The Airbus A320neo is Iberia’s most technologically advanced, quiet, and efficient short- and medium-haul aircraft. Thanks to its Leap-1ª CFM engines, it is 50% quieter than older aircraft and emits 5,000 tonnes less CO2 per year, and 50% less NOx. Iberia’s Airbus A320neos can seat between 180 and 186 passengers in a two class 3+3 configuration. The A320neo has a range of 3,400 nautical miles (6,300 kilometers), making it an ideal choice for medium-haul routes. According to Planespotters.net, Iberia has eight Airbus A320neos.
María Bernaldo de Quirós
Born to aristocratic parents in Madrid on 26th of March 1898, María Bernaldo de Quirós dreamt of flying as a child and eventually received her pilot’s license in 1928. Having learned to fly in a de Havilland DH.60 Moth at the Getafe aerodrome south of Madrid, her superlative stunt flying skills earned her the nickname “Miss Golondrina” (swallow).

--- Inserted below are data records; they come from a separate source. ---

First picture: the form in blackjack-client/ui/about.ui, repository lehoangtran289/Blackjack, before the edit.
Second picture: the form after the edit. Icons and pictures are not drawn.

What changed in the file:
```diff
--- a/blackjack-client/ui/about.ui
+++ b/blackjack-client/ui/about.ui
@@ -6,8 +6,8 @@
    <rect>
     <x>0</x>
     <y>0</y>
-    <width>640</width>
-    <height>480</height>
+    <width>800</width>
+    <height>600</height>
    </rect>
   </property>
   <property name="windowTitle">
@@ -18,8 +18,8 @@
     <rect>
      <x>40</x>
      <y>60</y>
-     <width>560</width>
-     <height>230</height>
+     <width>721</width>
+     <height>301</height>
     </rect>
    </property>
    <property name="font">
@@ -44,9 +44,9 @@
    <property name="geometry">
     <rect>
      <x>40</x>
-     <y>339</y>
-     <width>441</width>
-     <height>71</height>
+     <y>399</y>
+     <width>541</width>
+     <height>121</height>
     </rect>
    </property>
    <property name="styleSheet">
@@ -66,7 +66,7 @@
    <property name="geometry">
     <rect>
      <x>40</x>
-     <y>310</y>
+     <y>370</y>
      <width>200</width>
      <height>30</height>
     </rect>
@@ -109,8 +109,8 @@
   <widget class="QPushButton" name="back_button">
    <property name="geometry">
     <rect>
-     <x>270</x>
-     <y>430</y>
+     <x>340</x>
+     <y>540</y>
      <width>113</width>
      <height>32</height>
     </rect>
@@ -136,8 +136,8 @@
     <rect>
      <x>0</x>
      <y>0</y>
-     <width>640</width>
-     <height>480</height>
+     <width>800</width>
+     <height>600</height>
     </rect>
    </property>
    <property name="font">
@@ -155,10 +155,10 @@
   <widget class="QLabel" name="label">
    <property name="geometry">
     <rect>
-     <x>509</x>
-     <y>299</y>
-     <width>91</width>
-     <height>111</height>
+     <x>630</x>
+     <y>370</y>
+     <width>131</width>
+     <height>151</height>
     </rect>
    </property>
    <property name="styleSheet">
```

While performing at air shows throughout northern Spain, she once flew over the car of the Duke of Segovia, showering him with flower petals.
Maria broke barriers for women
During the roaring 1920s, aviation fever was at its height thanks to pilots like Charles Lindbergh and Amelia Earhart. Yet women were expected to stay home, cook, clean, and look after the children. According to El Español, on one occasion, while being interviewed, Maria talked about how she had become a modern woman saying:
“As public opinion evolves, people will realize that women can do more than just embroider.”
Following the outbreak of the Spanish Civil War (1936-1939), María Bernaldo de Quirós retired from being a flying instructor in Asturias. Despite her short eight-year career, she had already broken barriers showing other women that they too could learn to fly. A bold and determined woman ahead of her time, Iberia’s tribute aims to highlight María Bernaldo de Quirósas as a model for young women considering a career in aviation.
Maria’s legacy lives on at Iberia
Now with her name inscribed on the fuselage of Iberia’s newest efficient short- and medium-haul aircraft, her legacy lives on. Iberia has decided to name its Airbus A320neos after people and places dear to Spain and Spanish aviation.
Names include Amelia Earhart, the Spanish Air Forces aerobatic team, the Patrulla Águila (Eagle Patrol), and the Getafe Aerodrome, which is Spanish aviation’s birthplace.
What do you think about Iberia’s decision to name its A320neos after people and places connected to Spain’s Aviation history? Please tell us your thoughts in the comments.